Image caption,
The Commission wants watches retrieved from owners

The European Commission has ordered the recall of a children's smartwatch because it leaves them open to being contacted and located by attackers.

In its recall alert, the Commission said the Enox Safe-Kid-One device posed a "serious" risk.

Data sent to and from the watch was unencrypted allowing data to be easily taken and changed, it said.

Enox said the decision was "excessive" and added that it had appealed against the ruling.

The recall is believed to be the first issued because a product does not protect user data.

Strong protest

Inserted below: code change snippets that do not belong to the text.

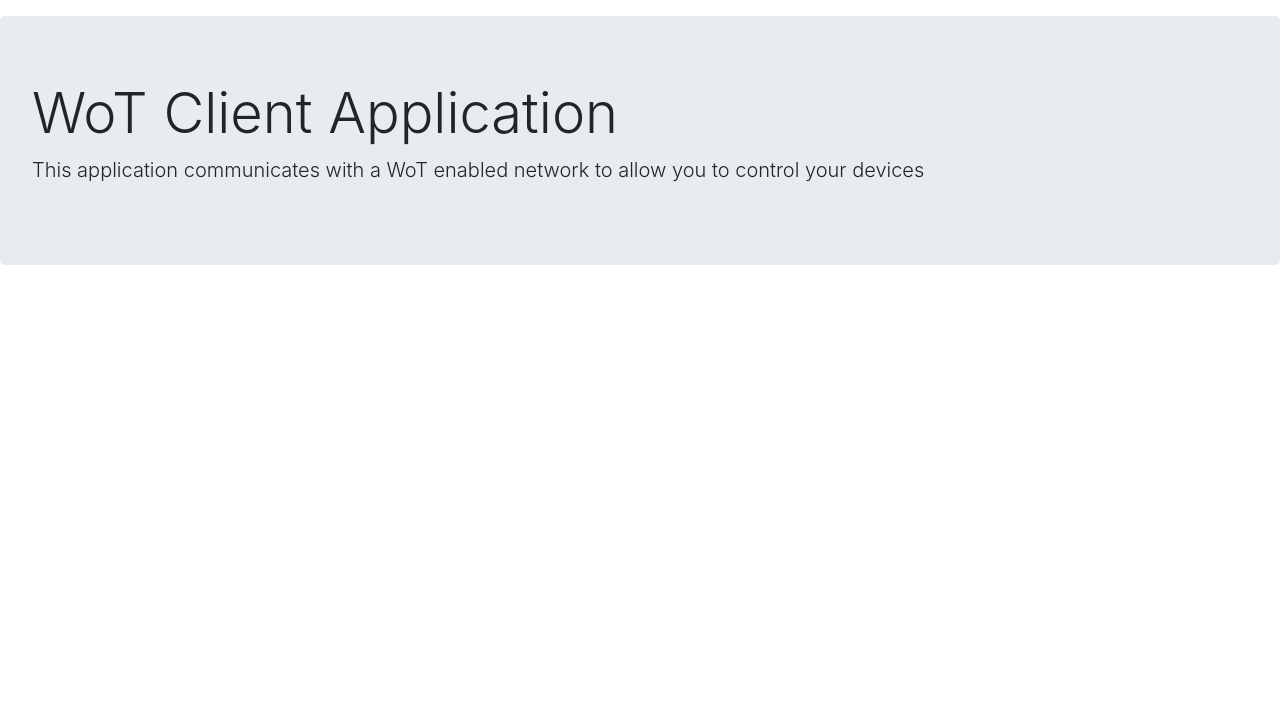
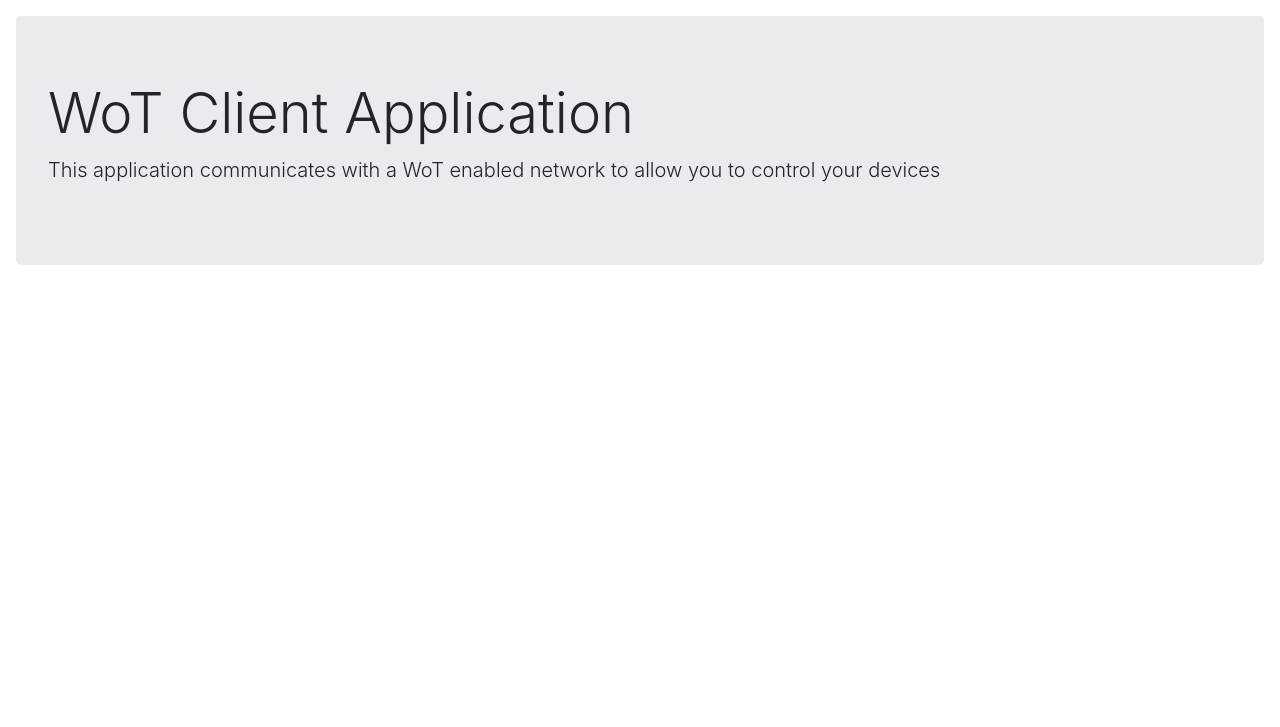
Before and after one commit to danmharris/WoT-Client, a Django app: page / in a window 1280 px wide. Shown: the part 56-783 px from the top of the page. Run offline with Django 3.2, Linux system fonts and the light colour scheme; some libraries are stand-ins or nearby versions.

Commit message:
Fix container padding and navbar toggler

```diff
--- a/src/wotclient/static/wot/style.css
+++ b/src/wotclient/static/wot/style.css
@@ -1,6 +1,7 @@
 #container {
     max-width: 1500px;
     /*background-color: gray;*/
-    margin: 1em auto;
+    margin: 0 auto;
+    padding: 1em;
     min-height: calc(100vh - 56px - 2em);
 }
--- a/src/wotclient/templates/layout/base.html
+++ b/src/wotclient/templates/layout/base.html
@@ -16,6 +16,9 @@
 <body>
     <nav class="navbar navbar-expand-lg navbar-dark bg-dark">
         <a class="navbar-brand" href="{% url 'home' %}">WoT</a>
+        <button class="navbar-toggler" type="button" data-toggle="collapse" data-target="#navbarSupportedContent" aria-controls="navbarSupportedContent" aria-expanded="false" aria-label="Toggle navigation">
+            <span class="navbar-toggler-icon"></span>
+        </button>
         <div class="collapse navbar-collapse" id="navbarSupportedContent">
             <ul class="navbar-nav ml-auto">
                 <li class="nav-item">
```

"A malicious user can send commands to any watch making it call another number of his choosing, can communicate with the child wearing the device or locate the child through GPS," wrote the Commission in its alert notice.

It has directed public authorities across Europe to recall the product from end users.

Enox founder Ole Anton Bieltvedt told the BBC that the watch had passed tests carried out by German regulators last year allowing it to be sold.

The version the Commission tested was no longer on sale, he added.

Enox planned to lodge an appeal with Iceland's consumer protection regulator which had complained about the watch to the Commission.

Mr Bieltvedt said Enox's distributor in Iceland had made a "strong protest" and "they have appealed to the authorities in charge with the demand that this test conclusion would be reversed".

The Enox device comes fitted with GPS, a microphone and speaker and has a companion app that lets parents oversee the location of the wearer and contact them.

Tests by security researchers on popular smartwatches aimed at children last year revealed some of their shortcomings.

The security experts found it was easy to track children as the watches did a poor job of encrypting data or checking who was logging information.

In November 2017, Germany banned smartwatches for children saying they were "spying devices".